[Podcast] Jordan Rosenfeld on Strategies for Creating a Page Turner in NonfictionJan 16, 2024
Do you remember the last book you put down and never picked up?
Do you remember why you gave up on it?
The most likely reason is that the narrative failed to engage you. It was probably boring. Bland. Lacked depth. You had no reason to turn to the next page, much less finish the book.
Ultimately, the book—whether it was a novel, memoir, or informative how-to—lacked suspense.
Now, you’re probably thinking, What does suspense have to do with nonfiction?
It’s not an uncommon question. And yet, according to Jordan Rosenfeld, author of How to Write a Page Turner, A Writer’s Guide to Persistence and other books, suspense is key to writing an engaging nonfiction book.
Before we jump into the strategies for creating a page turner in nonfiction, let’s start by contextualizing suspense in nonfiction writing.
What Is Suspense in Nonfiction Writing?
Lots of nonfiction writers struggle to contextualize suspense in their writing. Suspense is a genre for both movies and fiction. Think about car chases, murder mysteries, ticking bombs, etc.
Suspense is typically equated to fiction writing. And fiction writing only. But it’s equally important in nonfiction. After all, it’s the storytelling technique that keeps your reader invested in your book from the first page to the last.
What is suspense in nonfiction writing?
In nonfiction writing, suspense happens when a reader doesn’t know what’s going to happen next.
Still sounds complicated?
Let’s break suspense down into four categories.
The Four Strategies for Creating a Page Turner in Nonfiction
Conflict. The most obvious way to introduce suspense in your writing is through conflict.
In nonfiction writing, conflict exists in the counterarguments that challenge your prevailing idea. This creates unrest in the reader as they struggle to determine who to believe: you or the opposing point of view.
Withholding Information. Withholding information is the easiest way to create suspense in a nonfiction book. Simply put, you, the writer, withhold important information, slowly but steadily revealing it throughout the entirety of your book.
One way to do this, according to Jordan, is to end each chapter with an “offer.” The offer should provide a new insight or tip, but the reader has to read the next chapter in order to receive the new information.
Leaving each chapter unfulfilled keeps your reader invested in your book from beginning to end.
Uncertainty. Similar to withholding information, you can create suspense by leaving the reader in the “unknown.”
Introduce a prominent argument, piece of evidence, or unanswered question in the first chapter. Here’s the catch. Don’t return to it until the end of the book. The information will sit in the back of your reader’s head and urge them to keep reading to find the answer.
Uncompleted Story. The simplest way to create suspense within a chapter, or multiple chapters, is to start a story early and then finish it later.

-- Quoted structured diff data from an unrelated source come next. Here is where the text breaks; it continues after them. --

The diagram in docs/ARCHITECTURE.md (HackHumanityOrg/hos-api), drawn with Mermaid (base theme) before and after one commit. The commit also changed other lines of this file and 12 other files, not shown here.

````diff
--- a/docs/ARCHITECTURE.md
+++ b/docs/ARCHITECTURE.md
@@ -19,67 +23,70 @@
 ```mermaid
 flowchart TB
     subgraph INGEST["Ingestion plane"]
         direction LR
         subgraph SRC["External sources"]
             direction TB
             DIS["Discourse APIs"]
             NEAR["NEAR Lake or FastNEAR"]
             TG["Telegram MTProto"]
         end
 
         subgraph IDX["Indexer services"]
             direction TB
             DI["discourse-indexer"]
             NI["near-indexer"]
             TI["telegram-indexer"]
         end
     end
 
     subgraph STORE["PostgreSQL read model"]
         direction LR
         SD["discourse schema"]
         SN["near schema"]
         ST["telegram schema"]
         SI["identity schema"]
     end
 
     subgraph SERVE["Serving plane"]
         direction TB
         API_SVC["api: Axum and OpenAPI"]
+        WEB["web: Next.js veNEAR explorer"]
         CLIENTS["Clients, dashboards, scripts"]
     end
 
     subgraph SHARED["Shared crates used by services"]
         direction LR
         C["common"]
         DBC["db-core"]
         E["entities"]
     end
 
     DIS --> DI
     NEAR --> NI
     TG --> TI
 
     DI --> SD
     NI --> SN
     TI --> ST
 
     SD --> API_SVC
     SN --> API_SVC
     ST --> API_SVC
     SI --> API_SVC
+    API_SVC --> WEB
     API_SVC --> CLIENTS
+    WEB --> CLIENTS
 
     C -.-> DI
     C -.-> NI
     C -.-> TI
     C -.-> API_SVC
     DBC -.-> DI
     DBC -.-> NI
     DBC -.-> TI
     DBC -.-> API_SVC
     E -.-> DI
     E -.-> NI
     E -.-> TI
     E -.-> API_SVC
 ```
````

For example, you can start your chapter with a story, but once you reach its defining moment, you set the story aside and focus on your lesson. At the end of the chapter, or in the next chapter, you return to the story. (Be sure to connect the story’s ending to the findings you provided in the chapter!)
This tactic keeps your reader invested, but also allows them to apply the information they’re learning to an example.
The absence of suspense in nonfiction books can lead to disengaged readers and abandoned books. As you work on your manuscript, practice these strategies for creating a page turner in nonfiction. It won’t be one that ends up in the “donate pile.”